Problem description -> Tally up the lines below that include the word "label". Answer with the number alone.

Web interface edit records ->
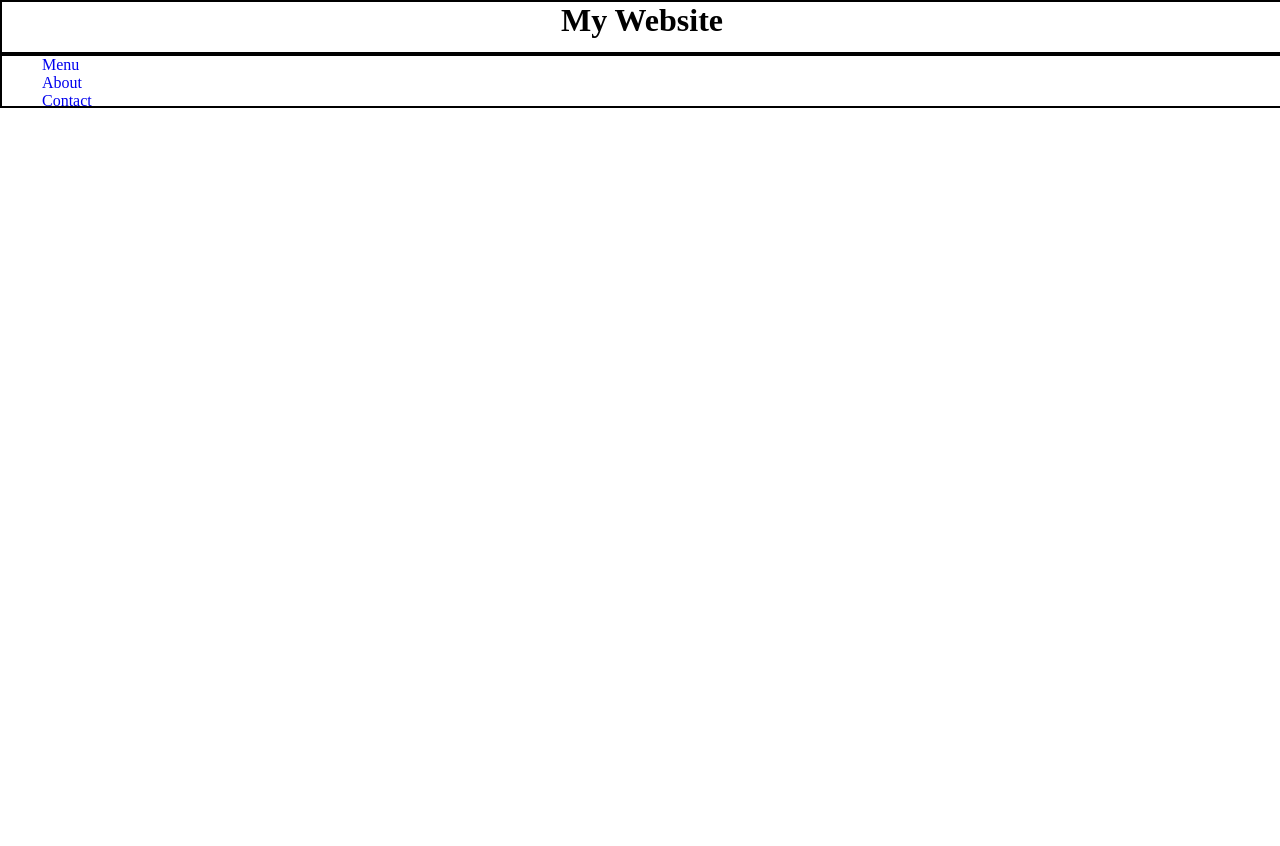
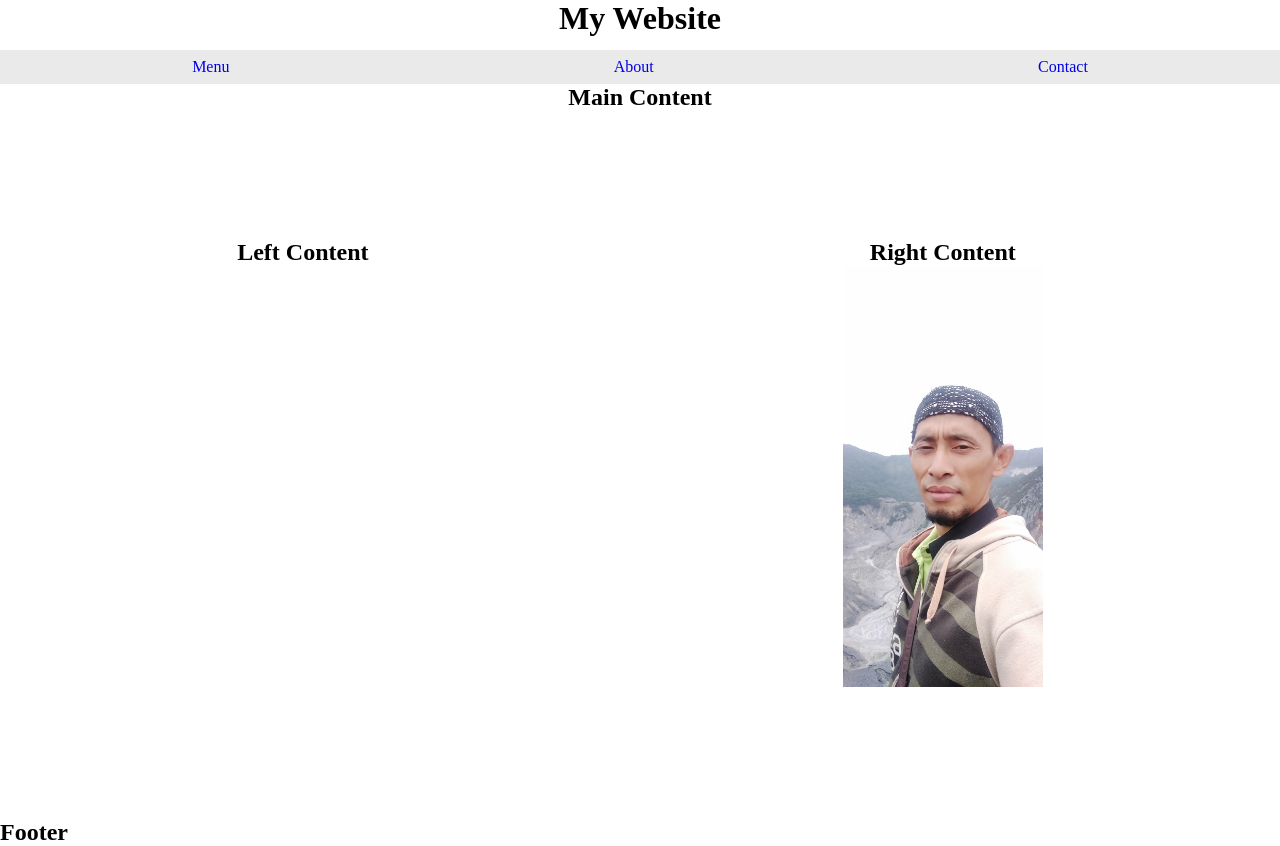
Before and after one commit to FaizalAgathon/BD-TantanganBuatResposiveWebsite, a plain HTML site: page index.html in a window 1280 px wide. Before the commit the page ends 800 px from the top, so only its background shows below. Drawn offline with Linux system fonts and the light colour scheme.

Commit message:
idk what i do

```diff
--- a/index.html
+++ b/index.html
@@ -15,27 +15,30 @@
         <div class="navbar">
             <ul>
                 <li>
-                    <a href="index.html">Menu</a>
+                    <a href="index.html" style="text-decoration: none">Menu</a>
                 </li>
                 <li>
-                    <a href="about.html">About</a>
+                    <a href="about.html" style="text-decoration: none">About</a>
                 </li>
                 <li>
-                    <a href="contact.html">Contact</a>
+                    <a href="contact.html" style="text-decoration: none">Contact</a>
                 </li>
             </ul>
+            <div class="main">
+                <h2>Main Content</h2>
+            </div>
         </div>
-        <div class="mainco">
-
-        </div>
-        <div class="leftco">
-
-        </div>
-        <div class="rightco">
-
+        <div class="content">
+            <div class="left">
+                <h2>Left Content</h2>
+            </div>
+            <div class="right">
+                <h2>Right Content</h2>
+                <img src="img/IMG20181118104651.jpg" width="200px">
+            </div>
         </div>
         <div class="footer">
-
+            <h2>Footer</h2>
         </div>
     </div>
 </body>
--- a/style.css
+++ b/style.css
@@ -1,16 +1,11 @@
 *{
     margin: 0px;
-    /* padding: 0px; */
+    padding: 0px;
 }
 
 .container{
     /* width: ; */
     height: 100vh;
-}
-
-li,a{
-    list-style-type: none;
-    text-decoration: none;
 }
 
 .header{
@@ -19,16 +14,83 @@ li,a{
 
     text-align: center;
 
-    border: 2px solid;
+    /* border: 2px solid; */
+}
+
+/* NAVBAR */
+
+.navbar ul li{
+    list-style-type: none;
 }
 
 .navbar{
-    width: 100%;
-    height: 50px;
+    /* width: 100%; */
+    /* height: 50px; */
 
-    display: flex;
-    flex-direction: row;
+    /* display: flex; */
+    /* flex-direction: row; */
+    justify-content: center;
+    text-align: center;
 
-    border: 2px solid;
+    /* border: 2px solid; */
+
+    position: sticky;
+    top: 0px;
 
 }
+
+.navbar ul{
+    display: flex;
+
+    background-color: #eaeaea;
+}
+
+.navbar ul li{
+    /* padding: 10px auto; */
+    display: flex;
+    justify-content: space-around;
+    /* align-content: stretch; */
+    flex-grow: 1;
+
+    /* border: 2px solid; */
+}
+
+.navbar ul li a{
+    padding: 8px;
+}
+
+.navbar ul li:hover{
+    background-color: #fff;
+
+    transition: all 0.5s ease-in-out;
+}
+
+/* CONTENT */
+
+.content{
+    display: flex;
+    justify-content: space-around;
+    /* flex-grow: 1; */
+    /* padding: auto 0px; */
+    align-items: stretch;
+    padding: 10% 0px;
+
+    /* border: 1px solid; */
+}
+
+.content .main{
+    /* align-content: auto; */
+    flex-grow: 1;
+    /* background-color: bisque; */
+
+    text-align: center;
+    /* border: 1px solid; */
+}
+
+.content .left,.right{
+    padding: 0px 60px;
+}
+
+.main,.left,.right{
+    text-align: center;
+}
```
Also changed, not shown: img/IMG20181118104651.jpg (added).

...

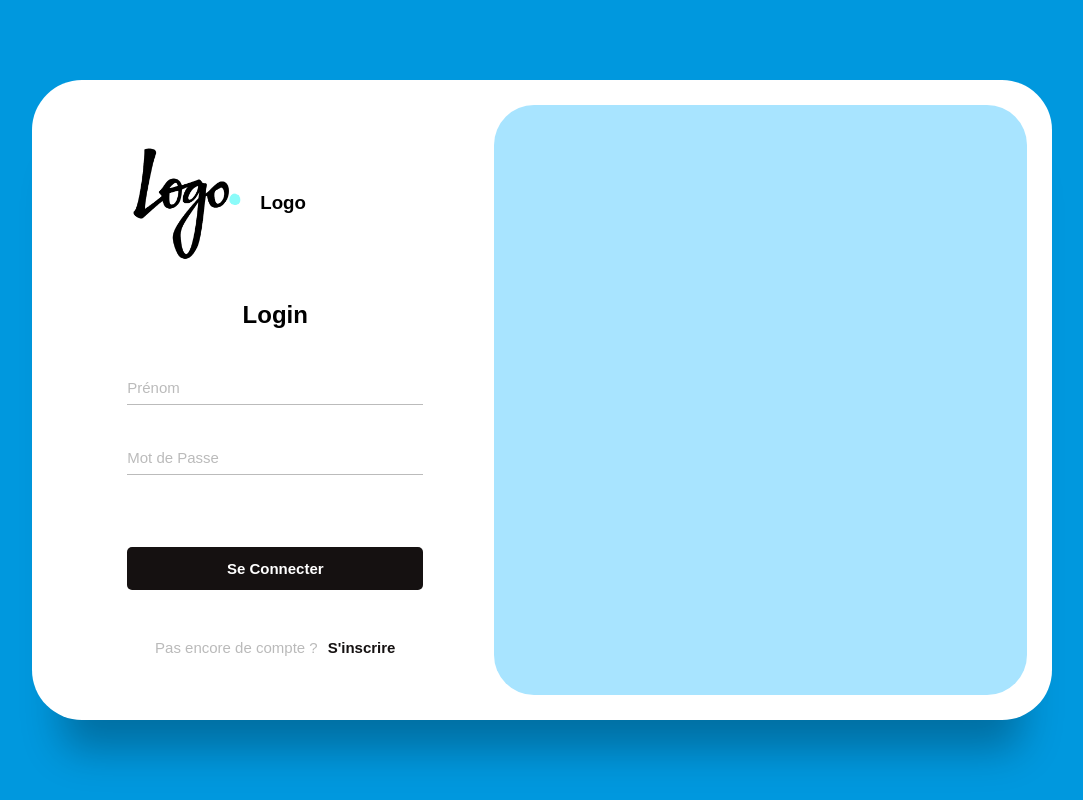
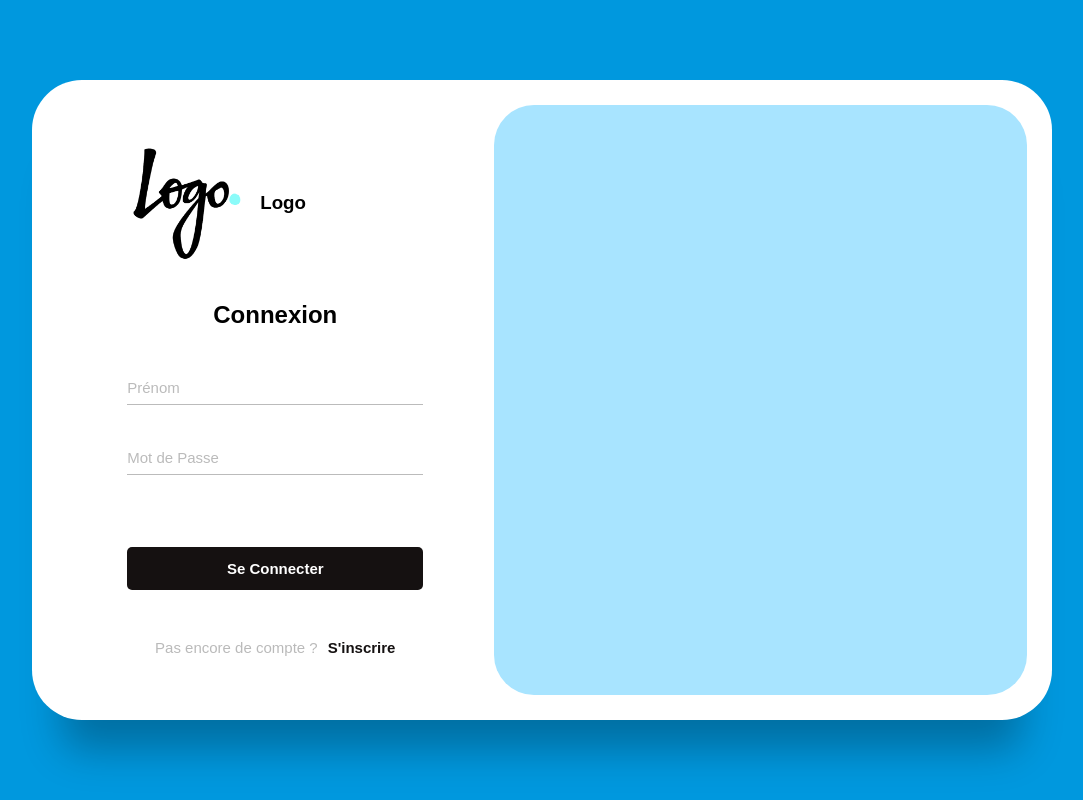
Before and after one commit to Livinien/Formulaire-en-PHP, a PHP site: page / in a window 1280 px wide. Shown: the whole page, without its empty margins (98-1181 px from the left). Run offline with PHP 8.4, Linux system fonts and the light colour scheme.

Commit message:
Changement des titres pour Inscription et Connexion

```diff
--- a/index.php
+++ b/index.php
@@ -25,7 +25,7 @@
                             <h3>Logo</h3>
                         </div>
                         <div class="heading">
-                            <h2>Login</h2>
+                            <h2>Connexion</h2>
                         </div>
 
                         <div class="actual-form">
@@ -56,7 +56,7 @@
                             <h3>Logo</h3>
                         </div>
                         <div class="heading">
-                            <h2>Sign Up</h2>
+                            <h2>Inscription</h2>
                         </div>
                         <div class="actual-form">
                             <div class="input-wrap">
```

==

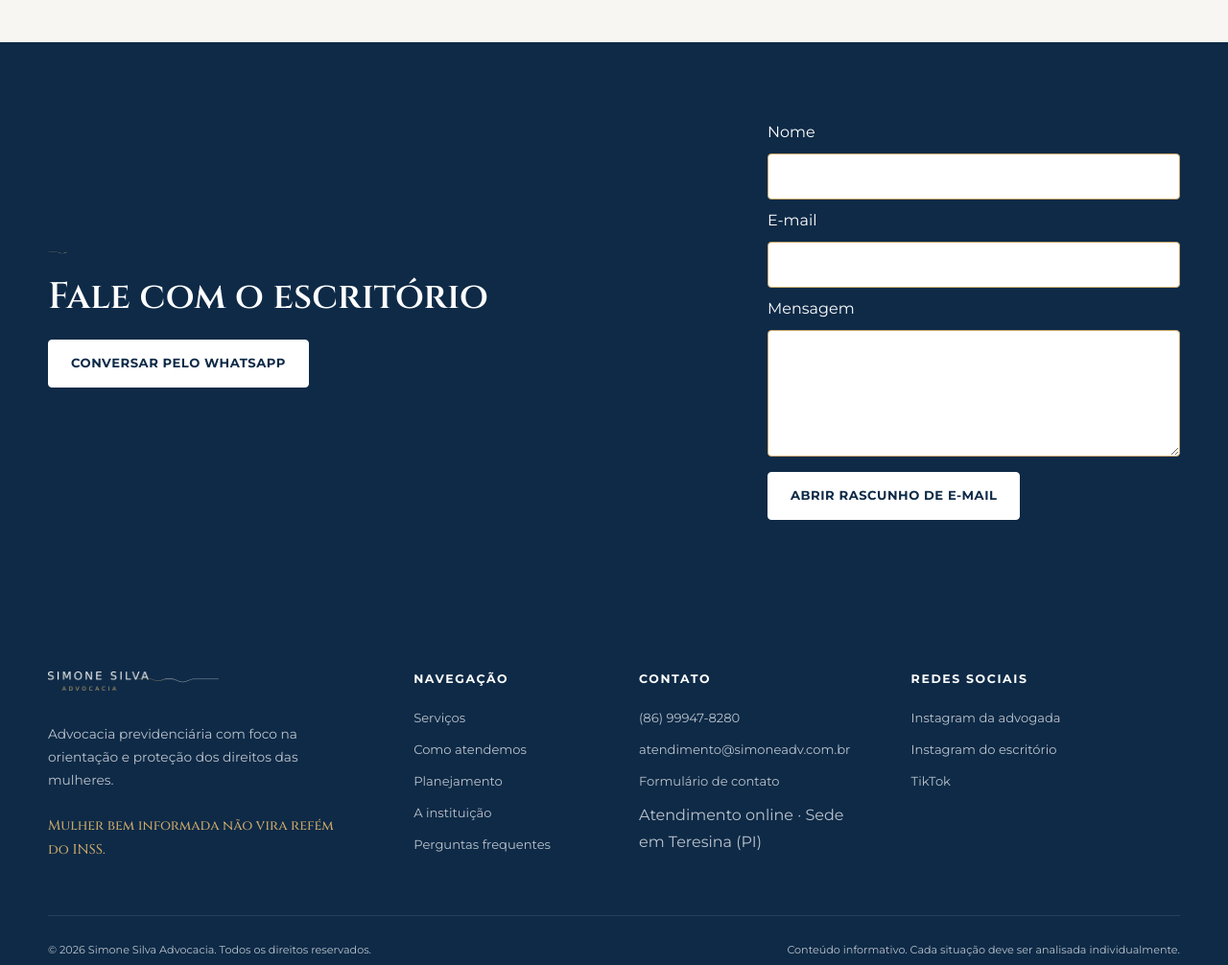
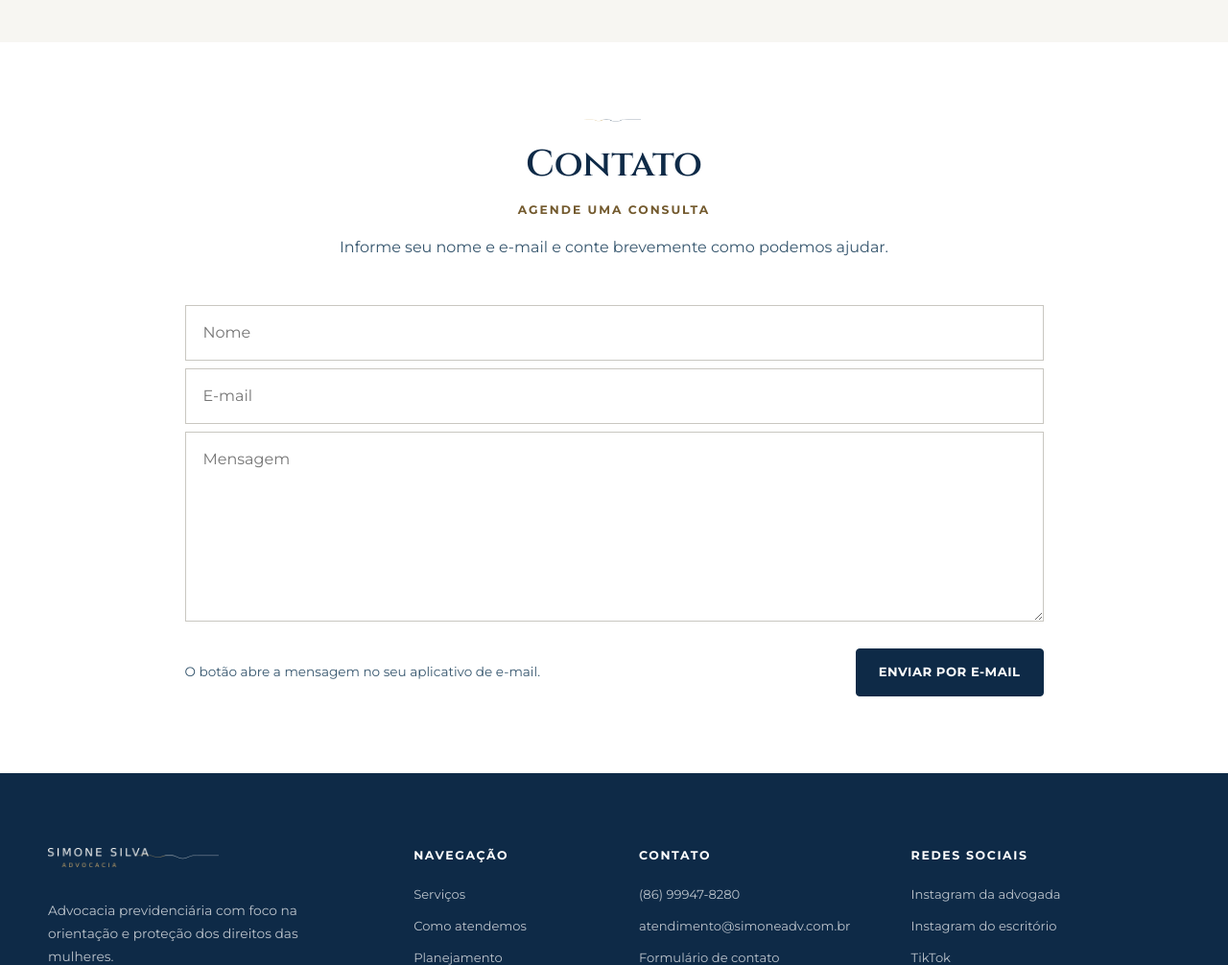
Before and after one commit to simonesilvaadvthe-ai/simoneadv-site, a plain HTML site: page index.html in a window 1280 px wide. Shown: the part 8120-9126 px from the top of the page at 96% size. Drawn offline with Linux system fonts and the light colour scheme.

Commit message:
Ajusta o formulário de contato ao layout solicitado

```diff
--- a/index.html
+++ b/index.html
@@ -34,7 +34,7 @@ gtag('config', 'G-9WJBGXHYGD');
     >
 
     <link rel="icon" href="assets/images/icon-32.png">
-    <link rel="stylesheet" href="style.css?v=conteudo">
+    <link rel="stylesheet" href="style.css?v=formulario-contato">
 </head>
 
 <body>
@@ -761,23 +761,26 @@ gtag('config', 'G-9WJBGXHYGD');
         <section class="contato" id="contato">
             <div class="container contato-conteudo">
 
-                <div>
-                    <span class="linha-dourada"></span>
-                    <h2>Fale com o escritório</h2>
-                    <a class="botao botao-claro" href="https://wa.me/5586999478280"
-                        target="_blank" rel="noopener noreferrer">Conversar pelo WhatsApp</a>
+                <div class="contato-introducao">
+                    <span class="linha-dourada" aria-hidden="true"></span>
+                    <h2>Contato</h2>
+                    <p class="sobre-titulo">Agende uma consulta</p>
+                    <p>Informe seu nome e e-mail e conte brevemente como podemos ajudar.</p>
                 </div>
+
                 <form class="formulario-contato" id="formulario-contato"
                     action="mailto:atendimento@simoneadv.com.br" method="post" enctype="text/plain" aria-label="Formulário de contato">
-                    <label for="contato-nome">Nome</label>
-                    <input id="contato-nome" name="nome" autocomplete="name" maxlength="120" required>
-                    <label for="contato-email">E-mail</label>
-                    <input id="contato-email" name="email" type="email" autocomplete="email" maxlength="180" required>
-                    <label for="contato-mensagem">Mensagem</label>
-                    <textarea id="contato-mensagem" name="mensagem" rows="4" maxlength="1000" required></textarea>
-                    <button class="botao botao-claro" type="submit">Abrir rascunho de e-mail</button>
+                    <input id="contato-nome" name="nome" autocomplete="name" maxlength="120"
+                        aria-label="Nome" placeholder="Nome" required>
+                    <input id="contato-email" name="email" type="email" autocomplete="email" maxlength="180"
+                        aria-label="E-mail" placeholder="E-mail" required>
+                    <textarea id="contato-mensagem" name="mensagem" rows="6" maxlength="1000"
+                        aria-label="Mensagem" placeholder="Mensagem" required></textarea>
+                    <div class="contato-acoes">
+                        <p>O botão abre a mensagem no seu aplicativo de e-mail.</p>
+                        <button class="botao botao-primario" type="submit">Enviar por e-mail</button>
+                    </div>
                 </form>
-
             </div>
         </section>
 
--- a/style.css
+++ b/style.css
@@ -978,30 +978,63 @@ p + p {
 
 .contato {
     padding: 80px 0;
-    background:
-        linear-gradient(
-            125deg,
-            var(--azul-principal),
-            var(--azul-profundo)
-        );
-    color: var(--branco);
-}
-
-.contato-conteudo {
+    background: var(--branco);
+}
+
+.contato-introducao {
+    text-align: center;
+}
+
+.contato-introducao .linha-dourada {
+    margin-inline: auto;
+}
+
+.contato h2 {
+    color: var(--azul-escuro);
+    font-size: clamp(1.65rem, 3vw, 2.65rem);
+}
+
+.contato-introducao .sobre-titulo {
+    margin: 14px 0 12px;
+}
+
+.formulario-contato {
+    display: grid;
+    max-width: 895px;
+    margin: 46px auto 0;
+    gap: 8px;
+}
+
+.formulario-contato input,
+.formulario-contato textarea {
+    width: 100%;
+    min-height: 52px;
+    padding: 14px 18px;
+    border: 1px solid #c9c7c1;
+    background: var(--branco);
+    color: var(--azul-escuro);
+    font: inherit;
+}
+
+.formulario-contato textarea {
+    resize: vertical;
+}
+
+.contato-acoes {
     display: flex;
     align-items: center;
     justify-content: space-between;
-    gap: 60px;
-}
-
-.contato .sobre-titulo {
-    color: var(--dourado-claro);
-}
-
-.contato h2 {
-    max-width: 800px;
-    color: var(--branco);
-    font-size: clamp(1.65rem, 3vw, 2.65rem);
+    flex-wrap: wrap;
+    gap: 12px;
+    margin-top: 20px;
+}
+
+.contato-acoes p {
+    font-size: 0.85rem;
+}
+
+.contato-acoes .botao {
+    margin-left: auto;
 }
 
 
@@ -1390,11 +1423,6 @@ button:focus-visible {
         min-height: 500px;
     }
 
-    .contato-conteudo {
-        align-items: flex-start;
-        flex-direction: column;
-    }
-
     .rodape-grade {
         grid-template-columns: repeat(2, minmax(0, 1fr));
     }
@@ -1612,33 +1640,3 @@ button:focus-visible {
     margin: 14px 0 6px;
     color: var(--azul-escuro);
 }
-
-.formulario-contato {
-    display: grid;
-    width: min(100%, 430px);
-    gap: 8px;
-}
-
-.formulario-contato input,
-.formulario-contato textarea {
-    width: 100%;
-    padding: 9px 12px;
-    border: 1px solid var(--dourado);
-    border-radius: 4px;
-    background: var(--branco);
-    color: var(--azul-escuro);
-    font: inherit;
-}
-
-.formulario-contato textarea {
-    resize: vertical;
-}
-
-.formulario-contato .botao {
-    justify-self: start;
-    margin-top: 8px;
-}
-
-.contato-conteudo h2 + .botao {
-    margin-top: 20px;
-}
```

The completed task -> 7